London: Pluto. 241 pages. ISBN 0-7453-2482-7. £14.99 paperback.
David Edwards and David Cromwell are part of the Media Lens team - a British web-based project that provides documented evidence of bias and omissions in the British media. This book, which uses the Propaganda Model of Edward Herman and Noam Chomsky as its conceptual framework, constitutes a well-referenced collection of Media Lens email alerts on a range of subjects, each of which is set within an historical context. Rather than focus on the media output of the tabloids, where bias and omission is often glaringly obvious, Edwards and Cromwell analyse the output of the so-called liberal media, specifically the Guardian and Independent newspaper groups and the BBC and Channel 4 television channels. This section of the media, representing the centre-left of the political spectrum, is generally perceived to be balanced, fair and objective in its reporting. In Herman and Chomsky's model, such media give the impression that there is considerable dissent within the mainstream media. In reality, however, as Herman and Chomsky amply demonstrate, such dissent at the margins serves to effectively circumscribe the bounds of 'thinkable thought'. In other words, dissent is tolerated, but within certain limits. Using a range of examples, this thesis is tested by Edwards and Cromwell.
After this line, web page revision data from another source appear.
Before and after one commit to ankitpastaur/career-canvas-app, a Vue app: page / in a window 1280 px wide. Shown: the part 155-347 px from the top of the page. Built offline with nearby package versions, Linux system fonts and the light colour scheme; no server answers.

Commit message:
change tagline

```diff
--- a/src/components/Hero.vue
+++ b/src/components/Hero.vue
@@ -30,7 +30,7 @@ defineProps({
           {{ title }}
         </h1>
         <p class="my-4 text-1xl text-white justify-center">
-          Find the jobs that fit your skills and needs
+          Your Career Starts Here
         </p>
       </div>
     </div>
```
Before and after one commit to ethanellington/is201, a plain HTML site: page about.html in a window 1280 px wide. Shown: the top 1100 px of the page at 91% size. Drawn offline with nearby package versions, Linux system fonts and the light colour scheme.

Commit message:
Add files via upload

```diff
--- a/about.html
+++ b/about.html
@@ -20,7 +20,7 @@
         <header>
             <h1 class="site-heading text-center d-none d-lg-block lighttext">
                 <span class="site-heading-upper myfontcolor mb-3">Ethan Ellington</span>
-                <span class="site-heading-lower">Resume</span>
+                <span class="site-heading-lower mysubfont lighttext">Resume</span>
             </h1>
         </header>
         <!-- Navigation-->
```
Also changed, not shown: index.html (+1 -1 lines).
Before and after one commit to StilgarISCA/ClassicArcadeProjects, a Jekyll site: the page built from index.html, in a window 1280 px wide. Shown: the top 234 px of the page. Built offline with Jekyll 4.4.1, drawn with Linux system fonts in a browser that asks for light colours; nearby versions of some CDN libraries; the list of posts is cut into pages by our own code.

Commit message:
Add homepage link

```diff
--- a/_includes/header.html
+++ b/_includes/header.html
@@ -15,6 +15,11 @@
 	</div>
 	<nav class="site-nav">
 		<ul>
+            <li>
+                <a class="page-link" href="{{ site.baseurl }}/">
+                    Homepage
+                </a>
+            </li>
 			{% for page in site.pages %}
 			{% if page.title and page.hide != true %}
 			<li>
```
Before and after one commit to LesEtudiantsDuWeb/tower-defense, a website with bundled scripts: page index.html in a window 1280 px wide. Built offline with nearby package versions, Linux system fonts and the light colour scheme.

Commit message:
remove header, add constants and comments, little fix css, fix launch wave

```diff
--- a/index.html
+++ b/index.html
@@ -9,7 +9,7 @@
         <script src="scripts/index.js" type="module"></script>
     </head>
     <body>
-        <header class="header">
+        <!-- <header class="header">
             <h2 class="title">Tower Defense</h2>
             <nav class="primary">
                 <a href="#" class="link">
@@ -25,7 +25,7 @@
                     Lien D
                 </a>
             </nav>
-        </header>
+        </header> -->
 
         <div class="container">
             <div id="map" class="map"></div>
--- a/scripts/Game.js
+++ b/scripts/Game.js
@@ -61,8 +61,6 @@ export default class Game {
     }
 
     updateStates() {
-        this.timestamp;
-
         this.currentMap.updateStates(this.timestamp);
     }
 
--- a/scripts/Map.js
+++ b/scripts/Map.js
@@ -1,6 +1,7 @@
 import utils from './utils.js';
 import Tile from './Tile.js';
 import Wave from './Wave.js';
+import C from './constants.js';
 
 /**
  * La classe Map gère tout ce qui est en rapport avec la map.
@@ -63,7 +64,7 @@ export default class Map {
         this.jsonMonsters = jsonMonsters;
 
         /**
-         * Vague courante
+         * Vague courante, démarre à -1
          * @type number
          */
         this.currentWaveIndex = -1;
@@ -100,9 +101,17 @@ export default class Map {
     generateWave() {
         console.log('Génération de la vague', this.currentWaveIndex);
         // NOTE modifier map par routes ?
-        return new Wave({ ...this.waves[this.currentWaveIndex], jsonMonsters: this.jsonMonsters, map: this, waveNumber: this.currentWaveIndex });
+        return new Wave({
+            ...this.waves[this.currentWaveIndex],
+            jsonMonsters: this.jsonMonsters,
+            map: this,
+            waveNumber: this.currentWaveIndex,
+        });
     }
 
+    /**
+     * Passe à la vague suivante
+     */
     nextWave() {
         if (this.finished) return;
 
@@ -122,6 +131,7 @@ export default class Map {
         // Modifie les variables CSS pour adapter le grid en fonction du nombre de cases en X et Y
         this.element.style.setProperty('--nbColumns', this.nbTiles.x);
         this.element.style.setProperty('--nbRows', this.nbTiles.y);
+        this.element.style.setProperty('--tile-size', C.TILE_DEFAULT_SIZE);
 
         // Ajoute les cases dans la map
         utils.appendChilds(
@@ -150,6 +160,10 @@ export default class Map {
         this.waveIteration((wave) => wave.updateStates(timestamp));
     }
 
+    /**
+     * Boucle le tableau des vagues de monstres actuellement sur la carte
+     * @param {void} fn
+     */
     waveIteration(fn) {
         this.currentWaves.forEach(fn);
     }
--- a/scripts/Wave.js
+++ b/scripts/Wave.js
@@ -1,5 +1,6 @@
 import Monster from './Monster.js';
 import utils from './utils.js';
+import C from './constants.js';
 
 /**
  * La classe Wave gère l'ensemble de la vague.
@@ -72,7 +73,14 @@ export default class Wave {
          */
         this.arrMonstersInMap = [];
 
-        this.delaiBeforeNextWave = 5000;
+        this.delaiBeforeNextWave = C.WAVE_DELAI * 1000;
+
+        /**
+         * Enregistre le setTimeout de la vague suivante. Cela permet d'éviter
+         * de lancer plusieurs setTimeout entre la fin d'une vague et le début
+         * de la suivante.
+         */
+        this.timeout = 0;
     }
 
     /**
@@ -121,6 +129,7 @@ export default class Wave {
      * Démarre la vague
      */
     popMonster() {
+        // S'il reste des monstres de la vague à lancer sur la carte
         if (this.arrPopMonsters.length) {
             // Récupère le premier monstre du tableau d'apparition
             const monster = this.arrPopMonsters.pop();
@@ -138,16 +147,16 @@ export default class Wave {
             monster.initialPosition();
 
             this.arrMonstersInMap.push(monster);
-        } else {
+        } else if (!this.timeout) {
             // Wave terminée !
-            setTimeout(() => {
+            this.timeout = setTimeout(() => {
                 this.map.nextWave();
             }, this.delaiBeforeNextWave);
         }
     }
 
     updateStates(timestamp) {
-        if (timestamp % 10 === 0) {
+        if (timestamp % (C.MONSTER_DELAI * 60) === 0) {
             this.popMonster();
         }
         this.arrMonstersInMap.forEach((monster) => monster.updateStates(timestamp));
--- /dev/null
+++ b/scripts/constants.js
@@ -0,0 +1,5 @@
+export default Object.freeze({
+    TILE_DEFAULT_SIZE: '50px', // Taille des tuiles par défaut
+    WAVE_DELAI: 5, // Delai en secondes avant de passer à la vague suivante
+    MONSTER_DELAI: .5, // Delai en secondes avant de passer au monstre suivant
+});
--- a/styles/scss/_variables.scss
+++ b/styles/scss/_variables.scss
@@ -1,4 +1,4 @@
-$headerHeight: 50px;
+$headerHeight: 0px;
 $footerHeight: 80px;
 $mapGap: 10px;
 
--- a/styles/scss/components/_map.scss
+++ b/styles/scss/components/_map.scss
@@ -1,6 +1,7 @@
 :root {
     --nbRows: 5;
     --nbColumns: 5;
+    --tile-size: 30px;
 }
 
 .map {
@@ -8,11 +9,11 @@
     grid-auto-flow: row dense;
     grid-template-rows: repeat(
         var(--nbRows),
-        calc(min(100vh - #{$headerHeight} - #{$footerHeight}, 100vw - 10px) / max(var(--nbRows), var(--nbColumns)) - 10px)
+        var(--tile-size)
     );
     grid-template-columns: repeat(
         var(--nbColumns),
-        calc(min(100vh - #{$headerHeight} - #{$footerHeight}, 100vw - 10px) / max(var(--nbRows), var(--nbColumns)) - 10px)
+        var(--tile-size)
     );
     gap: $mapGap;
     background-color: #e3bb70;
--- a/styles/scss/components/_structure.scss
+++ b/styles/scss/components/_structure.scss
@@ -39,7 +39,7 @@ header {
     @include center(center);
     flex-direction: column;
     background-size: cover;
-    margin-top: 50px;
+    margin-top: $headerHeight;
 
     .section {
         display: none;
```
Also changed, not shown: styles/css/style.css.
The first test case is that of the sanctions against Iraq, imposed after the first Gulf War. The supposedly balanced, fair and objective liberal media was uniform in its acceptance of the elite view: that the Iraqi regime, and not the West, was responsible for the suffering of the Iraqi people under the sanctions. Edwards and Cromwell document how Iraq, before the first Gulf War, had one of the best health care systems in the Middle East; how Iraq was bombed back to the Dark Ages in 1991; how, according to the Humanitarian Panel convened by the UN Security Council, the Oil-for-Food programme could not meet the needs of the Iraqi people; how there was no truth in the assertion that Saddam Hussein blocked the benefits of the programme; how Denis Halliday and Hans von Sponeck resigned from the UN in protest at the programme; and that sanctions, according to the UN, had killed 500,000 children and thousands of other vulnerable Iraqis. The liberal media dwelt on none of this, instead shifting responsibility from the West, or more specifically Tony Blair and Bill Clinton, to the Iraqi regime. When challenged by the Media Lens team as to why they had not reported these facts, the journalists in question, such as The Observer's Nick Cohen, retreated to excuses and resorted to offence in an attempt to evade the charges against them. Edwards and Cromwell then turn their forensic analysis to a host of other case studies. These include the 1991-1998 weapons inspections in Iraq, the civilian death count (or lack of) as a result of the 2003 Iraq war and the myths of humanitarian concern during the bombing of Serbia (1999) and Afghanistan (2001). They also discuss the examples of East Timor, Haiti and global warming. In each case, Edwards and Cromwell find that liberal media reporting serves to promote the interests and views of the elite rather than the facts.
There are a number of substantial criticisms that can be made of this book however. First, it does not fully explain and explore Herman and Chomsky's Propaganda Model, making the assumption that readers will be aware of their work. Second, it does not focus on each of the model's five filters and how they operate within the British context (Herman and Chomsky's work refers to the operation of the media in the United States). Third, there is no attempt to locate the Propaganda Model within the wider academic literature on the media. This oversight may well play into the hands of academics who wish to leave this book off the recommended reading lists of media courses on account of it 'not being academic enough'. As I am sure Edwards and Cromwell are aware, even critical scholars need to play the academic game if they are to stand a chance of presenting an alternative, factual account of the social world.
Nevertheless, this is an invaluable book and an interesting read. It also includes a list of resources of alternative sources of information and analysis of the media, for those who are interested in intellectual self-defence in an age of illusions.
Andy Mullen, Northumbria University.